Description of the task:
Every line below that holds the word "build" must be listed.

──────── Extracted material

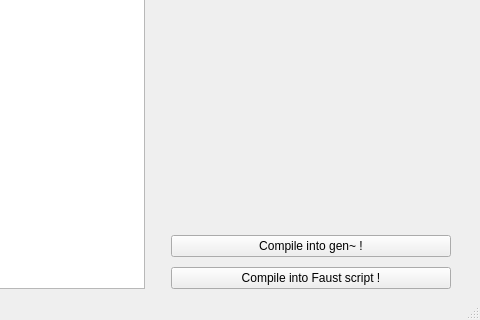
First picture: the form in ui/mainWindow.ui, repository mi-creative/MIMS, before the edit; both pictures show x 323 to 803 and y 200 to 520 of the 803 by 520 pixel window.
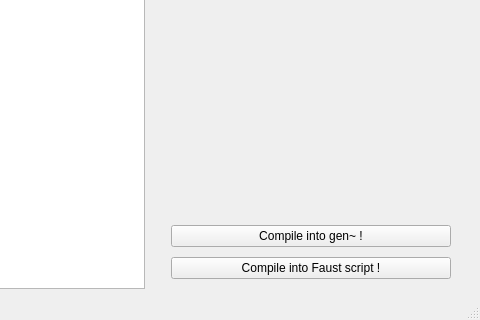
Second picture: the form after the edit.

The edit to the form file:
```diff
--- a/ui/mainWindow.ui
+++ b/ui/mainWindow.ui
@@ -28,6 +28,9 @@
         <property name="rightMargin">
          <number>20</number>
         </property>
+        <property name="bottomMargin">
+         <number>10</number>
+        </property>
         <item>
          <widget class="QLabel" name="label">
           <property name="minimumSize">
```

────────────────
──────── Extracted material

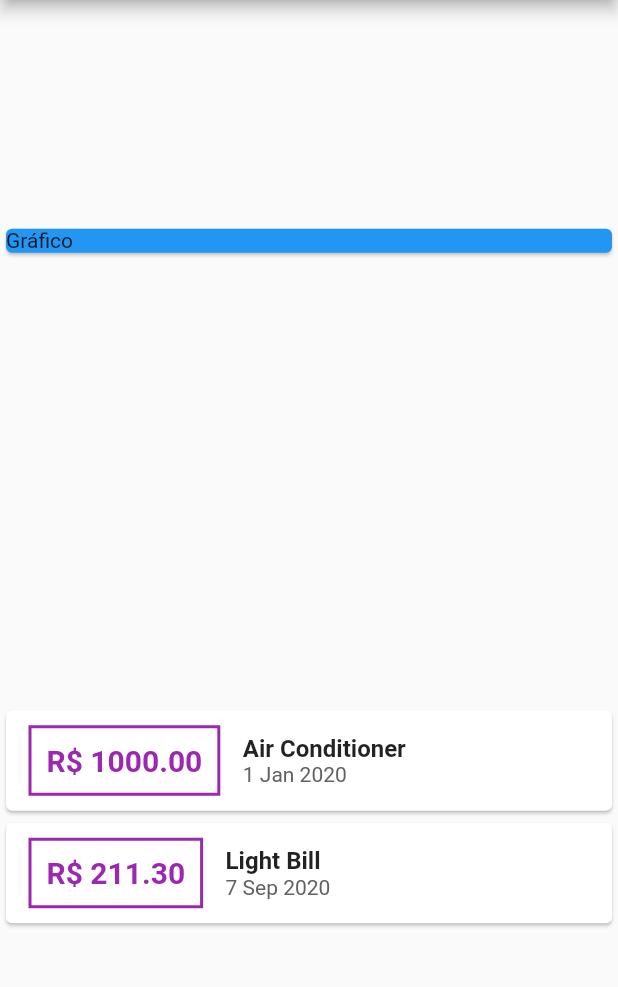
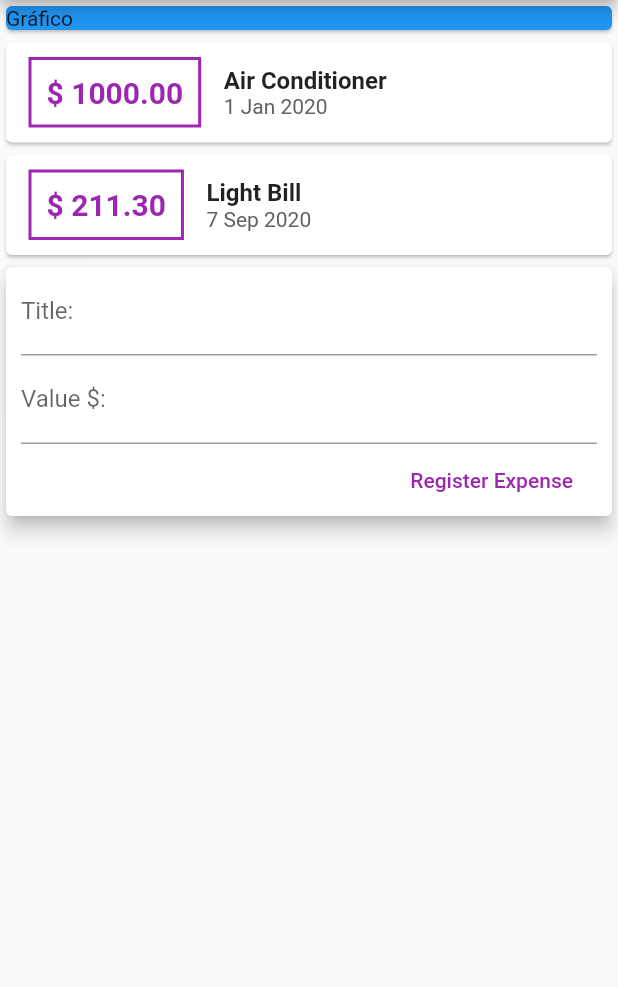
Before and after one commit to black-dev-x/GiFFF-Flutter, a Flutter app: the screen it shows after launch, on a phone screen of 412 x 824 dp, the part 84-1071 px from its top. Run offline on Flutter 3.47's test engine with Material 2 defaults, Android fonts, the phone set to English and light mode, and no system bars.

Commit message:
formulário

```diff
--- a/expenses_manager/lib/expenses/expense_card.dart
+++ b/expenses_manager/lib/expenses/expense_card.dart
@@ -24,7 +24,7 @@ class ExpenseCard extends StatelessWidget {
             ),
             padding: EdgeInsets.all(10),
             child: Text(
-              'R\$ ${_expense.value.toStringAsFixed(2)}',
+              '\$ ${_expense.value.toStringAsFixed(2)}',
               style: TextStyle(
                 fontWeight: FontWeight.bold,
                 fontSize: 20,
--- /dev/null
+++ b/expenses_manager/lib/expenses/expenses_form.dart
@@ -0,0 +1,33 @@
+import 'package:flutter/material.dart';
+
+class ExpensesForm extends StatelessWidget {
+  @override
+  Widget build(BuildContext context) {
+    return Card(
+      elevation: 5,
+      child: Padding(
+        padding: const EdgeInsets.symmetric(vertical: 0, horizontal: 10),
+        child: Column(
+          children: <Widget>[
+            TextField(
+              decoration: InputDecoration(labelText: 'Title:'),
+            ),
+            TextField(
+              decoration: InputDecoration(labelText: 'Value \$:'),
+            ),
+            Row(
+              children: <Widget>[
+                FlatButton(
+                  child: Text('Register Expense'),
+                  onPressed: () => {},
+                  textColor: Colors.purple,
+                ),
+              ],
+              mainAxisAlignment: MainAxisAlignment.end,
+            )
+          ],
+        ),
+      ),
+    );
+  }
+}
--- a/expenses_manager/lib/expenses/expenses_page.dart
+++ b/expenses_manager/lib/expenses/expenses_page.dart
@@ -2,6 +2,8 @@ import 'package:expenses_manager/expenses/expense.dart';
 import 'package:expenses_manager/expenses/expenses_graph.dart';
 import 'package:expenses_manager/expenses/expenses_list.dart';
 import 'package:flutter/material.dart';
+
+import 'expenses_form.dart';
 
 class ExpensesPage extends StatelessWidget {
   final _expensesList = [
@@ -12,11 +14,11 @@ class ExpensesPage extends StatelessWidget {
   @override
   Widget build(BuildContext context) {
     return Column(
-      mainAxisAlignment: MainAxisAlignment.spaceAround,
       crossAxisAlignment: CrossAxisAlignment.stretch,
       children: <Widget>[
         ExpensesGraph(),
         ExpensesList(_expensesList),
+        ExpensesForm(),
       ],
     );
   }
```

────────────────

Task solution:
+  Widget build(BuildContext context) {
   Widget build(BuildContext context) {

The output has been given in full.